As you would expect, coffee from a certain region will generally produce similar tastes. However, this is not always the case. Things like how to farmer has cared for the beans and environmental differences from farm to farm as well as processing techniques will change the coffee’s flavor.
Below is a quick breakdown of the flavors you can GENERALLY expect to find from each region. Again, this is not set in stone because there are a lot of environmental, Farming and processing conditions that can change the taste of your bean. However, this should give you a good starting point to help you build your coffee flavor palate and be able to detect some of these distinct flavors.
Thanks to our friends at Cafe Imports for the data we used to build this little flavor chart.
If you really want to take your coffee tasting skills to the next level, check out angel’s cup. They offer a coffee subscription that sends you “Mystery coffee”. You will receive 4 sample sized bags pf coffee that have been marked with a number. You will use this number in conjunction with their app they have developed to take make any flavor notes you pick up while drinking the coffee.
They have a very active community to go along with their blind tasting to really help you grow your skill of coffee tasting.
It’s relatively cheap, You can get four mystery samples sent to you for only $9.99. It’s a great way to try out new coffee and expand your coffee flavor vocabulary.
So, To wrap it all up I think the best way to develop your coffee flavor palate is by comparative tasting. By buying two coffees that offer two completely different flavors you will really be able to pick up on the differences a lot easier than if you were comparing two coffees from Ethiopia at the same time.
So by expanding your coffee flavor vocabulary and using the tools like the flavor wheel given to you in this article combined with being really present in the moment as you’re tasting the coffee you will over time begin to develop a really good coffee flavor palate. You will be able to distinguish between two coffees very easily.

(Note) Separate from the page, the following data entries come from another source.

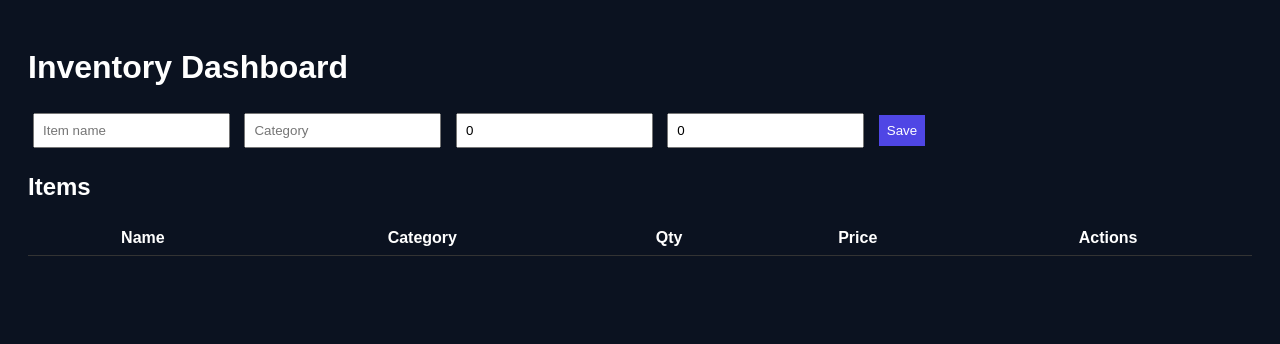
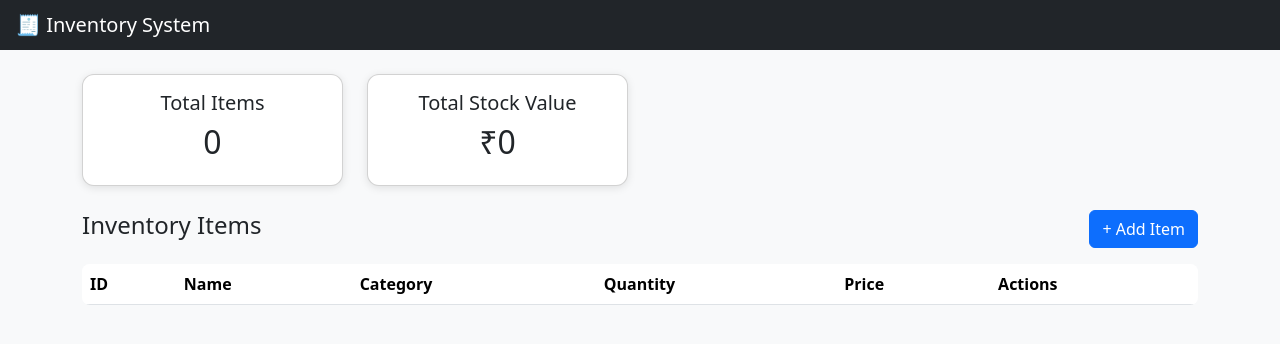
Before and after one commit to Akilucky-rogue/inventory-app, a website: page public/index.html in a window 1280 px wide. Drawn offline with nearby package versions, Linux system fonts and the light colour scheme; no server answers.

Commit message:
Fix frontend serving

```diff
--- a/public/index.html
+++ b/public/index.html
@@ -1,26 +1,79 @@
-<!doctype html>
-<html>
-  <head>
-    <meta charset="utf-8">
-    <title>Inventory Dashboard</title>
-    <link rel="stylesheet" href="style.css">
-  </head>
-  <body>
-    <h1>Inventory Dashboard</h1>
-    <form id="form">
-      <input type="hidden" id="id">
-      <input id="name" placeholder="Item name" required>
-      <input id="category" placeholder="Category">
-      <input id="quantity" type="number" placeholder="Quantity" value="0">
-      <input id="price" type="number" placeholder="Price" value="0">
-      <button type="submit">Save</button>
-    </form>
+<!DOCTYPE html>
+<html lang="en">
+<head>
+  <meta charset="UTF-8" />
+  <meta name="viewport" content="width=device-width, initial-scale=1.0" />
+  <title>Inventory Management Dashboard</title>
+  <link href="https://cdn.jsdelivr.net/npm/bootstrap@5.3.2/dist/css/bootstrap.min.css" rel="stylesheet">
+  <link rel="stylesheet" href="style.css">
+</head>
+<body>
+  <nav class="navbar navbar-dark bg-dark px-3">
+    <span class="navbar-brand mb-0 h1">🧾 Inventory System</span>
+  </nav>
 
-    <h2>Items</h2>
-    <table id="table">
-      <thead><tr><th>Name</th><th>Category</th><th>Qty</th><th>Price</th><th>Actions</th></tr></thead>
-      <tbody></tbody>
+  <div class="container mt-4">
+    <div class="row mb-4">
+      <div class="col-md-3">
+        <div class="card text-center">
+          <div class="card-body">
+            <h5>Total Items</h5>
+            <h2 id="totalItems">0</h2>
+          </div>
+        </div>
+      </div>
+      <div class="col-md-3">
+        <div class="card text-center">
+          <div class="card-body">
+            <h5>Total Stock Value</h5>
+            <h2 id="totalValue">₹0</h2>
+          </div>
+        </div>
+      </div>
+    </div>
+
+    <div class="d-flex justify-content-between align-items-center mb-3">
+      <h4>Inventory Items</h4>
+      <button class="btn btn-primary" data-bs-toggle="modal" data-bs-target="#addItemModal">+ Add Item</button>
+    </div>
+
+    <table class="table table-striped">
+      <thead>
+        <tr>
+          <th>ID</th>
+          <th>Name</th>
+          <th>Category</th>
+          <th>Quantity</th>
+          <th>Price</th>
+          <th>Actions</th>
+        </tr>
+      </thead>
+      <tbody id="itemsTable"></tbody>
     </table>
-    <script src="script.js"></script>
-  </body>
+  </div>
+
+  <!-- Add Item Modal -->
+  <div class="modal fade" id="addItemModal" tabindex="-1" aria-hidden="true">
+    <div class="modal-dialog">
+      <div class="modal-content">
+        <div class="modal-header">
+          <h5 class="modal-title">Add New Item</h5>
+          <button type="button" class="btn-close" data-bs-dismiss="modal"></button>
+        </div>
+        <div class="modal-body">
+          <form id="addItemForm">
+            <input class="form-control mb-2" name="name" placeholder="Item Name" required>
+            <input class="form-control mb-2" name="category" placeholder="Category">
+            <input class="form-control mb-2" name="quantity" type="number" placeholder="Quantity" required>
+            <input class="form-control mb-2" name="price" type="number" step="0.01" placeholder="Price" required>
+            <button class="btn btn-success w-100">Save Item</button>
+          </form>
+        </div>
+      </div>
+    </div>
+  </div>
+
+  <script src="https://cdn.jsdelivr.net/npm/bootstrap@5.3.2/dist/js/bootstrap.bundle.min.js"></script>
+  <script src="app.js"></script>
+</body>
 </html>
--- a/public/style.css
+++ b/public/style.css
@@ -1,6 +1,14 @@
-body { font-family: Arial, sans-serif; padding: 20px; background: #0b1220; color: #fff; }
-table { width: 100%; border-collapse: collapse; margin-top: 20px; }
-th, td { padding: 8px; border-bottom: 1px solid #333; }
-input, button { margin: 5px; padding: 8px; }
-button { background: #4f46e5; color: #fff; border: none; cursor: pointer; }
-button:hover { opacity: 0.8; }
+body {
+  background: #f8f9fa;
+}
+
+.card {
+  border-radius: 12px;
+  box-shadow: 0 2px 8px rgba(0,0,0,0.1);
+}
+
+.table {
+  background: white;
+  border-radius: 8px;
+  overflow: hidden;
+}
```
Also changed, not shown: server.js (+19 -9 lines).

Join in on the conversation, Let us know what your favorite coffee is and why!